America's manufacturing slowdown worsened last month as weaker demand sent activity to its lowest level in nearly three years, according to a survey released Thursday.
It was the fourth straight monthly decline in manufacturing and brought the sector perilously close to contraction, according to the Institute for Supply Management.
It was a setback for President Donald Trump who has focused his attention on boosting manufacturing, and launched aggressive trade conflicts with China and US trading partners in a bid to shore up American industry.
But ISM's nationwide manufacturing index fell to 51.2 percent in July, the lowest since August 2016, down a half point from June. Economists had expected a small increase.
Any reading above 50 indicates growth but the index is now well below a 12-month peak of 60.8 recorded in August of last year.
Now in the red for three months, new orders plunged deeper into contraction, showing steadily weakening demand.

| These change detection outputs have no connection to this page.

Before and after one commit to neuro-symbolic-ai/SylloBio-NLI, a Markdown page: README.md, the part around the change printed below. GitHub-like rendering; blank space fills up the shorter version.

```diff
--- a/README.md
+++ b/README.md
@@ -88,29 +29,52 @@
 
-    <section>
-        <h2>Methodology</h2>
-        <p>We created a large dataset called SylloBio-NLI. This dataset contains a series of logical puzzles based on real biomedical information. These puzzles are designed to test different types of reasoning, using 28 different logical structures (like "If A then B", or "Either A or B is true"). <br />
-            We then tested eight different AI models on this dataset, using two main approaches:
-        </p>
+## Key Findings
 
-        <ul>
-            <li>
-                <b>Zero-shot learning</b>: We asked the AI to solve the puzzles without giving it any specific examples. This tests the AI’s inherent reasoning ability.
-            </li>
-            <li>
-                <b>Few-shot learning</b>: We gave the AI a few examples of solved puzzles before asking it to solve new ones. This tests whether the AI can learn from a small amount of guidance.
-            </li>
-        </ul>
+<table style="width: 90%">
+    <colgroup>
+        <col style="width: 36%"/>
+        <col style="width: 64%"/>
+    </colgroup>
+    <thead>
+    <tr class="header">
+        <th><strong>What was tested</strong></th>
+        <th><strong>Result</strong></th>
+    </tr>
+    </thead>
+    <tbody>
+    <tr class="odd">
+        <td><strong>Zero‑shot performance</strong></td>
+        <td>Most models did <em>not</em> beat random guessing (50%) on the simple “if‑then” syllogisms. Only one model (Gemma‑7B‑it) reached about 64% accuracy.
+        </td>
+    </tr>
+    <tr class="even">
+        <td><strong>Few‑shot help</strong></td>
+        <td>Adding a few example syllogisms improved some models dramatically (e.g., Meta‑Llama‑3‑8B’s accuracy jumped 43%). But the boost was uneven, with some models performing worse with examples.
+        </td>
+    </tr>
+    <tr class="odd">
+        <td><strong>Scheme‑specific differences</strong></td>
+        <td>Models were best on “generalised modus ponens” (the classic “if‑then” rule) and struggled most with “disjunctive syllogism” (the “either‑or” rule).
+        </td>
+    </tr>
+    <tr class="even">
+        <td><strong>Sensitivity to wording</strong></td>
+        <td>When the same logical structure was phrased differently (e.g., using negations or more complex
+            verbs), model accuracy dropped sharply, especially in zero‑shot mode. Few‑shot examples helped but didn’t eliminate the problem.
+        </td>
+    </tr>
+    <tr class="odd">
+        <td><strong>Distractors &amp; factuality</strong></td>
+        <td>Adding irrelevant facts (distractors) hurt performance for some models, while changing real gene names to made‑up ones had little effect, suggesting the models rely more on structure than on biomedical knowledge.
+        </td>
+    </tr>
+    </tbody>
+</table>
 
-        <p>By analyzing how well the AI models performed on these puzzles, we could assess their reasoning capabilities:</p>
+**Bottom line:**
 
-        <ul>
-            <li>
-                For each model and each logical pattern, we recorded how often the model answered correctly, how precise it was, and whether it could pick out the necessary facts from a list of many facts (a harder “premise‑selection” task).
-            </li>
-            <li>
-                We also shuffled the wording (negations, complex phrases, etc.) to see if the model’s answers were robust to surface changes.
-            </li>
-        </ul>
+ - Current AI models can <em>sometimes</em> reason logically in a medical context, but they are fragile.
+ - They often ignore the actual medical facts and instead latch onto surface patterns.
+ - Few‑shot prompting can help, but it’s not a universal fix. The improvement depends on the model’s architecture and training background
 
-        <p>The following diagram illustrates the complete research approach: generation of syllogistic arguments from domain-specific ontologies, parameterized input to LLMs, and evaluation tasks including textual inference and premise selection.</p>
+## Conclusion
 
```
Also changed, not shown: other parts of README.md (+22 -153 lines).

Export orders, a sign of foreign demand, also fell into contraction.
Factory output is in decline around the world as the global economy slows, with Trump's trade wars also weighing on the sector by raising prices and creating uncertainty, analysts say.
Timothy Fiore, chair of ISM's manufacturing survey, told reporters the uninterrupted slump in US manufacturing was worrisome.
"In all previous declines we've had ups and downs and we've had four straight months here of declines," he said.
But, he added, "I'm not sure that I'm ready to say that we're ready to contract."
Nine of 18 manufacturing sectors contracted, including metal goods manufacturers and steel mills, electrical equipment, machinery and transportation -- an industry badly hit by Boeing's 737 MAX crisis.
Boeing has slowed production of its 737 MAX jets, which have been grounded worldwide since March in the wake of two deadly crashes.
One survey respondent said, "We are a third-tier supplier to [a major aircraft manufacturer], and it appears its production slowdown of [an aircraft] is having a direct effect on our slowing orders."
Employment growth in manufacturing persisted but was significantly slower than in June, according to the survey.
Federal Reserve data indicate the US manufacturing sector was in recession for the first half of 2019.
Fiore said manufacturers got some relief after President Donald Trump called off a threat to impose tariffs on imports from Mexico.
But producers now appeared resigned to living with the tariffs Trump has placed on roughly $250 billion in Chinese imports since last year.
"I think the community is kind of accepting the fact that those tariffs are going to remain for quite some time," he said.